Dataset items =>

[Start of Attachment]

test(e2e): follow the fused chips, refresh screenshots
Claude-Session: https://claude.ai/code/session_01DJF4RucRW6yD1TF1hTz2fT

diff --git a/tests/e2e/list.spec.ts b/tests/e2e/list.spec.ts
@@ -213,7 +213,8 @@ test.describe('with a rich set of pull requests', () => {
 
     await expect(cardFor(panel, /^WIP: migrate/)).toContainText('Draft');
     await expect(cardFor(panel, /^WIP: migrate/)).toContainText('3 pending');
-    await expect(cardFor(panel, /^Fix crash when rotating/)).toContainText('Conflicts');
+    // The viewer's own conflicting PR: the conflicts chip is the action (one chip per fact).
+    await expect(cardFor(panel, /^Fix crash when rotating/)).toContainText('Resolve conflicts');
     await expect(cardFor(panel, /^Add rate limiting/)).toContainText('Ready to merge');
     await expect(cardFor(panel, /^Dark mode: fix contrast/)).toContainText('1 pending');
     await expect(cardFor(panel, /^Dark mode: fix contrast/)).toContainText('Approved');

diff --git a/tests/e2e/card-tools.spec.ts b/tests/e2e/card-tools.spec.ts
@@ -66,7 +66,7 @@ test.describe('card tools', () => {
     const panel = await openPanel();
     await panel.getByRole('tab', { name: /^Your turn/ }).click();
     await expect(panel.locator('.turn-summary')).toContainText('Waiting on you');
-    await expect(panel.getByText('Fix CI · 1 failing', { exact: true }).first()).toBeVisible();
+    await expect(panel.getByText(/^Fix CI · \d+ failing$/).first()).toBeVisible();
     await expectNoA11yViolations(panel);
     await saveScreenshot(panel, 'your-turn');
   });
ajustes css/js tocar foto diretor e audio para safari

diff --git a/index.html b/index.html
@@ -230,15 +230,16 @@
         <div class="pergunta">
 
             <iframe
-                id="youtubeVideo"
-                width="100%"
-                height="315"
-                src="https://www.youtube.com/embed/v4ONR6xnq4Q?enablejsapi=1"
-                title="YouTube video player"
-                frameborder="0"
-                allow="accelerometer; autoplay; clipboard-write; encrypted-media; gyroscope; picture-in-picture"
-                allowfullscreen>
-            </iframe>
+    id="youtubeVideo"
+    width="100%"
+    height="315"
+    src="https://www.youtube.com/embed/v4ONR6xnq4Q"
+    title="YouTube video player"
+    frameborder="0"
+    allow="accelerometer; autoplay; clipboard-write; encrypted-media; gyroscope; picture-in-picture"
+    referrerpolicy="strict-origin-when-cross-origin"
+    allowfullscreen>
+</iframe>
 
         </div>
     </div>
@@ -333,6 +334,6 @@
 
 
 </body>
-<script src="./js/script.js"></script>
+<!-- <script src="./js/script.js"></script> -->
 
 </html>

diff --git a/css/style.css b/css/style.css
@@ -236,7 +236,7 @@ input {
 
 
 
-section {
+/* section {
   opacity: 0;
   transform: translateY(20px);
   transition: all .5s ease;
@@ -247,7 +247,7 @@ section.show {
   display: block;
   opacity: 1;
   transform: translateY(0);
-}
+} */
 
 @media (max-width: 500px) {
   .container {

[End of Attachment]

To do => Take the lines from the one containing "transition: all .5s ease;" through the final line of the entries above, and set them down exactly, with nothing added.

Exercise result =>
   transition: all .5s ease;
@@ -247,7 +247,7 @@ section.show {
   display: block;
   opacity: 1;
   transform: translateY(0);
-}
+} */
 
 @media (max-width: 500px) {
   .container {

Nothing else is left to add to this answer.